_Exercise prompt_:
This exercise calls for every line of the data below with the string "amerob" in it.

_Records for this exercise_:

· · ·

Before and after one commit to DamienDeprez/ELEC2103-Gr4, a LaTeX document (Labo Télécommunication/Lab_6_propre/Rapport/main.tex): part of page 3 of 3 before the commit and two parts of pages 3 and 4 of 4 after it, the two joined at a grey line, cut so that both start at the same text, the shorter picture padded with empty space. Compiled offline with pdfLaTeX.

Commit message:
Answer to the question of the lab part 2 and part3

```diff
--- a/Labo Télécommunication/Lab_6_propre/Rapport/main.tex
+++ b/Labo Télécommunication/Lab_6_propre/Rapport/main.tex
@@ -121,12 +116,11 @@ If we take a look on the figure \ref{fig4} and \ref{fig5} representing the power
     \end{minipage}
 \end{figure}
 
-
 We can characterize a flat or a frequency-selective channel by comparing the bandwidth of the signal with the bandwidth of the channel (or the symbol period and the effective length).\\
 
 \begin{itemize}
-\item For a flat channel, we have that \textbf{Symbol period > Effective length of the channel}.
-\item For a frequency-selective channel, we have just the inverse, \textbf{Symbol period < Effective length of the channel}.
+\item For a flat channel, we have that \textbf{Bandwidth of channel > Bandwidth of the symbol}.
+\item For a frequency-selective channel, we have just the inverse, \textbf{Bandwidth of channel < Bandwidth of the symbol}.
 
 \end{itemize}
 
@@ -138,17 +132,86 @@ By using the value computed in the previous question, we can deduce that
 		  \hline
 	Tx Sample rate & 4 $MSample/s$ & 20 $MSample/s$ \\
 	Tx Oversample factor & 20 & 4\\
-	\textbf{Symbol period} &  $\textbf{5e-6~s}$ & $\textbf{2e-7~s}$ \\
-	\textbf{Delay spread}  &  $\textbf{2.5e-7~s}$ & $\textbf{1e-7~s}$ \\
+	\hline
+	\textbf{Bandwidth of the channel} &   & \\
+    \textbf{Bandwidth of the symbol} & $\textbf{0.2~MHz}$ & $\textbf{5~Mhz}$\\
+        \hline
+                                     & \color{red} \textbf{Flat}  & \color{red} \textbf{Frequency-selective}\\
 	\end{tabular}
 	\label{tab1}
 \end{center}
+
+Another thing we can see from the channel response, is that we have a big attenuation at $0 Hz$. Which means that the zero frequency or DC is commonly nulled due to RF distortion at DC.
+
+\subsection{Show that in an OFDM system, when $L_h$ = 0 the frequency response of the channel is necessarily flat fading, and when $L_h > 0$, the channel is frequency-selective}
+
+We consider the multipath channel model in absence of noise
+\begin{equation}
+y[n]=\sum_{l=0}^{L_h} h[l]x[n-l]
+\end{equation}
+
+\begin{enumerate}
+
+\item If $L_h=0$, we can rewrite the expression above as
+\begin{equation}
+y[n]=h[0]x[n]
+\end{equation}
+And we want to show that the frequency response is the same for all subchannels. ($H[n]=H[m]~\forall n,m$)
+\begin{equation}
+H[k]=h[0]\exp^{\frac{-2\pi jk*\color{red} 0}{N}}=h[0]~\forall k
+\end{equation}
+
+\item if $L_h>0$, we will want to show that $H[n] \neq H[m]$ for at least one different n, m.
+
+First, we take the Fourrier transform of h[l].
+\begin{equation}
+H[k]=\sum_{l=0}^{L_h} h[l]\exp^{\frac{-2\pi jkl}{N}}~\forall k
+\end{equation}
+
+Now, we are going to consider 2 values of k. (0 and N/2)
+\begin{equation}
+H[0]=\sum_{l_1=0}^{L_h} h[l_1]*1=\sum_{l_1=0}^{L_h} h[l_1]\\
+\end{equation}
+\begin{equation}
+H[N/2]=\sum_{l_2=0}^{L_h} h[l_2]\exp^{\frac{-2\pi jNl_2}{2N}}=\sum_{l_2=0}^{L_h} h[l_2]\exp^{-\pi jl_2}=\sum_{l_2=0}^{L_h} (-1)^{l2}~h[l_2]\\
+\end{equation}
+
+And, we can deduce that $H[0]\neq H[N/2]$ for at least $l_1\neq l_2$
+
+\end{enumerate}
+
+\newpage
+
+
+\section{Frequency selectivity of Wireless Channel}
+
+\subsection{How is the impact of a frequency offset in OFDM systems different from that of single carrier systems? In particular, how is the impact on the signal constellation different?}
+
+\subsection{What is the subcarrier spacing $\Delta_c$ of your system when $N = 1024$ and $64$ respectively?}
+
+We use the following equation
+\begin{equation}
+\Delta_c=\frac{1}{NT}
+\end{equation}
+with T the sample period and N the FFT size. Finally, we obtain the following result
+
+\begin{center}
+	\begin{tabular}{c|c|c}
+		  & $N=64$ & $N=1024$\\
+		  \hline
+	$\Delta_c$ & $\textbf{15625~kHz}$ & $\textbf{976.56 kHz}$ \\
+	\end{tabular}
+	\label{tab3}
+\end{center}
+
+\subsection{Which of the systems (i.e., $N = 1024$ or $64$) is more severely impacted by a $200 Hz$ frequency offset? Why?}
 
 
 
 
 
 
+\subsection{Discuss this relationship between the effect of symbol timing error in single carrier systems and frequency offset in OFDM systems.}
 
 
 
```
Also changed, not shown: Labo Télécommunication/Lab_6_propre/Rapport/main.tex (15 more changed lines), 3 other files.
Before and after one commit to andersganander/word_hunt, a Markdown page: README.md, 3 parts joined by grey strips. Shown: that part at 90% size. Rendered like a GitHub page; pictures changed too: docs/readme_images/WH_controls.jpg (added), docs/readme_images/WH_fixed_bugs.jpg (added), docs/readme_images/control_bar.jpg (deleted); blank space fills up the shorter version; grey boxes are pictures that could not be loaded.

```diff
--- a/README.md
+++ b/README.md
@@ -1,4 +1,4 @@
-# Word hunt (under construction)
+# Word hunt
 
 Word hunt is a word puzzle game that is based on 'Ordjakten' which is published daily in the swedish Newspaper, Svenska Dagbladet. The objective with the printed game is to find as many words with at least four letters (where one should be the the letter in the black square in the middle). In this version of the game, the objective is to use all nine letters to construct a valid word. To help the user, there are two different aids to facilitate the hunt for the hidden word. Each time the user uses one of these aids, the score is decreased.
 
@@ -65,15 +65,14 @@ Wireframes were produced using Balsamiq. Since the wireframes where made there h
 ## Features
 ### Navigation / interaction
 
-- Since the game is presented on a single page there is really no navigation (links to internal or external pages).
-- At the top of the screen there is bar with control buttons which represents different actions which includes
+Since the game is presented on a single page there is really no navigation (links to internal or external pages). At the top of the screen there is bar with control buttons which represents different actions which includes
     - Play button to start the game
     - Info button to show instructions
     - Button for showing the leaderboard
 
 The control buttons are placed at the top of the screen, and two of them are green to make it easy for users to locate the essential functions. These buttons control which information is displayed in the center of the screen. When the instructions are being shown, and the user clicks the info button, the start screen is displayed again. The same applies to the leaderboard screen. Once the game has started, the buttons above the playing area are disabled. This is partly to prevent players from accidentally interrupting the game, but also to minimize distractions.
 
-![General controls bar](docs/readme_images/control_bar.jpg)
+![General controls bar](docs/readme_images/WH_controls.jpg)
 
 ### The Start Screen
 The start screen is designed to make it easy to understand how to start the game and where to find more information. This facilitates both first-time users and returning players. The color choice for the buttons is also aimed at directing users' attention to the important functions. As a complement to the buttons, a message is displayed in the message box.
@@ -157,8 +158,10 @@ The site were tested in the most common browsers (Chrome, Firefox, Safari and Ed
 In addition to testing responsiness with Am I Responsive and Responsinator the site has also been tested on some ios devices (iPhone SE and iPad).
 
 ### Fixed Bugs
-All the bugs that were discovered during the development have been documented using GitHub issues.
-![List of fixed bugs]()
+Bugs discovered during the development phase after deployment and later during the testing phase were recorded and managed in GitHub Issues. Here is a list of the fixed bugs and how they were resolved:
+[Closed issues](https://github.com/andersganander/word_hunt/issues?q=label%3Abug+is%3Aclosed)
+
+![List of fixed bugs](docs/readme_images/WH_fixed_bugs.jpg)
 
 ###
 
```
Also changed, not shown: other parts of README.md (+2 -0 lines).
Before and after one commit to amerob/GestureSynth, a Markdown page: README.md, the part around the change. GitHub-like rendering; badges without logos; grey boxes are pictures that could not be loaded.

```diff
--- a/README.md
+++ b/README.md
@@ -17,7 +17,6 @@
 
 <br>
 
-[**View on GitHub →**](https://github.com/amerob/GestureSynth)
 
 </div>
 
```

· · ·

_Completed exercise_:
Before and after one commit to amerob/GestureSynth, a Markdown page: README.md, the part around the change. GitHub-like rendering; badges without logos; grey boxes are pictures that could not be loaded.
-[**View on GitHub →**](https://github.com/amerob/GestureSynth)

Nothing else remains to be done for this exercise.